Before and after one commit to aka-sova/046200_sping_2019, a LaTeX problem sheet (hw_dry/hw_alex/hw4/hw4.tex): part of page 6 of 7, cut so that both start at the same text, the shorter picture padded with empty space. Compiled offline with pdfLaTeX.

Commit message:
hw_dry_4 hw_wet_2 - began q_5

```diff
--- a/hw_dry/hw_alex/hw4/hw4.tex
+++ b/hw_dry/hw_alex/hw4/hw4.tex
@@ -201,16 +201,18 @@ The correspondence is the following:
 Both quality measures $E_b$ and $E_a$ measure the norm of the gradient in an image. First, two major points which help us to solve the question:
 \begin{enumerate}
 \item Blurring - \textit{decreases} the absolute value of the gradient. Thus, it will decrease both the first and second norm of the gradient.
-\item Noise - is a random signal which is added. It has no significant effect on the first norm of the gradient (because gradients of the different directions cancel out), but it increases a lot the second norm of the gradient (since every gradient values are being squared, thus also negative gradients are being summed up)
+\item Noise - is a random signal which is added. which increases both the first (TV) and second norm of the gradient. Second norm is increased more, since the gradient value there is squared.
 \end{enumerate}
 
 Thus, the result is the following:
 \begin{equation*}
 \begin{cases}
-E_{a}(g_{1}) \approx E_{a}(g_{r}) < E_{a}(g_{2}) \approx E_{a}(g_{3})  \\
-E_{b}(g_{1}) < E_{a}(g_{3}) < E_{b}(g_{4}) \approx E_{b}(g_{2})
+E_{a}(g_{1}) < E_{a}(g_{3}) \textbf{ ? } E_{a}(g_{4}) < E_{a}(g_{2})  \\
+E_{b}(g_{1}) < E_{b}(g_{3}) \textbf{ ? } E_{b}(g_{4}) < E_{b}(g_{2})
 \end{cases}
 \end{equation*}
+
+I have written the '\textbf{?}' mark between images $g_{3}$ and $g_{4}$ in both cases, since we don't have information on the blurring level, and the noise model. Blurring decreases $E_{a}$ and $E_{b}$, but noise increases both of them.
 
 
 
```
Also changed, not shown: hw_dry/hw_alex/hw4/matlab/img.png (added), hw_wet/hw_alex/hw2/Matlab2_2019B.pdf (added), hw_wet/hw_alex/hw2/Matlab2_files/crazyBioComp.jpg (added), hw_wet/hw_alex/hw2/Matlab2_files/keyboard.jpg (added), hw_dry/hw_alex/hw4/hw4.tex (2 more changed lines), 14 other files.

= = =

:: DIRECTIONS FOR THIS TASK ::
Look through the entries and return every line where "Blurring" appears.

:: ANSWER BELOW ::
 \item Blurring - \textit{decreases} the absolute value of the gradient. Thus, it will decrease both the first and second norm of the gradient.
+I have written the '\textbf{?}' mark between images $g_{3}$ and $g_{4}$ in both cases, since we don't have information on the blurring level, and the noise model. Blurring decreases $E_{a}$ and $E_{b}$, but noise increases both of them.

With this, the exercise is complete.